I haven’t surveyed my street, but given time and an inordinate amount of money for my pains, I have no doubt I’ll find 405,883 potholes. Nose to the ground, I’ll count every little depression in the surface, every gap between stones, as also larger cavities.

And considered that way, there’s a curious parallel between potholes and coastlines.

Seen from a satellite, India’s coast is about 7,500km long. You can approximate its shape using a few straight lines to form a rough “V".

Get a little closer and straight lines are no longer enough: you start noticing gulfs (Kutch) and estuaries (Sundarbans) and bays (Marine Drive), each of which add to the length. Close in more to see even more features: maybe an outcrop of rocks that jut into the sea, or a man-made jetty.

I mean, when you’re measuring the length of Marine Drive, do you treat it as one smooth curve? Or do you account for the greater length of the jagged form made by hundreds of clunky tetrapods that actually meet the water?

And there’s ever more detail as you get ever closer: go from tetrapods to individual stones, then grains of sand and you are still not finished because you can whip out your trusty microscope—you carry a microscope, don’t you?—and measure individual molecules and atoms and electrons…and the more you do this, the larger your estimate of the length of the coastline becomes.

India’s coast is at least 7,500km long, but it’s really as long as you want it to be. In effect, it’s infinitely long. I mean it.

Now I think that’s kind of cool. But it gets better. Our coast is infinitely long, but it forms the boundary (or part of the boundary) of a decidedly finite expanse of land, the country of India. To understand this, imagine you have a square tablecloth 5,000km on each side. (Large table, what can I say.) Lay it on the country, centring it somewhere near Bhopal. Your tablecloth will certainly cover all of India, meaning India’s area is less than the tablecloth’s area. Therefore, finite.

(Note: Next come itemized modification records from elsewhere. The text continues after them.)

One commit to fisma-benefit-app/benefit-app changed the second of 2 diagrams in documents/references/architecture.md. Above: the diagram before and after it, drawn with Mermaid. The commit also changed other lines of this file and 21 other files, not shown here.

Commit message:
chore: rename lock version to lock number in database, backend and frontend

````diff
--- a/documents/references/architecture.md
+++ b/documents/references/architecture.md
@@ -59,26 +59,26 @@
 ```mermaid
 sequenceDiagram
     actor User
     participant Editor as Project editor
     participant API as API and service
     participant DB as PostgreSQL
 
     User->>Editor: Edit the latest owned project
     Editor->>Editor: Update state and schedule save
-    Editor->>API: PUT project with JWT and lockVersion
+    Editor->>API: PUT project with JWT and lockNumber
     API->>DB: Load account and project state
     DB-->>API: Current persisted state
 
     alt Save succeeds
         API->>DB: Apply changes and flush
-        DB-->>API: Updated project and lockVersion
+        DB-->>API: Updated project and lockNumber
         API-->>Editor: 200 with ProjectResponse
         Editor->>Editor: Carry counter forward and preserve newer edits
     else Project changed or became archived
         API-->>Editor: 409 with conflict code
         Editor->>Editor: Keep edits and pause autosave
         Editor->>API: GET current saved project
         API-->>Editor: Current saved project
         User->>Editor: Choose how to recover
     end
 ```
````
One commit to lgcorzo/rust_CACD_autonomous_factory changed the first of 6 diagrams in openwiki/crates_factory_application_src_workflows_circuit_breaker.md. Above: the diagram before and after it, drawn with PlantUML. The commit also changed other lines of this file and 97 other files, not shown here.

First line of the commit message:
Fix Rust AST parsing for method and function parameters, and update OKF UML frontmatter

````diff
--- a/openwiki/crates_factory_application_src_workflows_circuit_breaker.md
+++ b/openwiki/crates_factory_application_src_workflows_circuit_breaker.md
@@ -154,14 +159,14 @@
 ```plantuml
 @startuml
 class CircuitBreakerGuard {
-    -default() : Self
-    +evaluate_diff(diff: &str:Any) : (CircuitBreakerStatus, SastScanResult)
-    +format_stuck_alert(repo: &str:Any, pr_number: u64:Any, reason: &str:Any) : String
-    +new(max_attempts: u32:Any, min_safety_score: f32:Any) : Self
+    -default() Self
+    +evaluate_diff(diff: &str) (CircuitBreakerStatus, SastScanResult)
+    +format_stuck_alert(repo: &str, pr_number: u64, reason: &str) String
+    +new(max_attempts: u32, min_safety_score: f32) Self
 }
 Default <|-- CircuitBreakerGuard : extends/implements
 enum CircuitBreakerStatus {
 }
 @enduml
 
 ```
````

What we’re dealing with here is the phenomenon of fractals, a term coined by mathematician Benoît Mandelbrot in 1975. Again, this is not the place to explore them. I’ll say this: as Mandelbrot described them, fractals are remarkably beautiful mathematical creations. When I studied computer science in the 1980s, we students would vie with each other to produce ever more complex, ever more gorgeous fractals. And yet for me, their real beauty lay in the often simple equations that produce them.

I’ll also say this: it never occurred to me that I’d be thinking about fractals again all these years later, and that thinking prompted by potholes in my city. (Not so beautiful.) But that’s what a claim of 6,000 potholes will do.

And I’ll leave you with this thought. It’s true: depending on how you count them, there are just as many potholes in Bombay as you want there to be. In effect, our roads have an infinity of potholes.

I told you this was a pothole-ridden city. So’s Sonoma.

Once a computer scientist, Dilip D’Souza now lives in Mumbai and writes for his dinners. A Matter of Numbers will explore the joy of mathematics, with occasional forays into other sciences. Comments are welcome at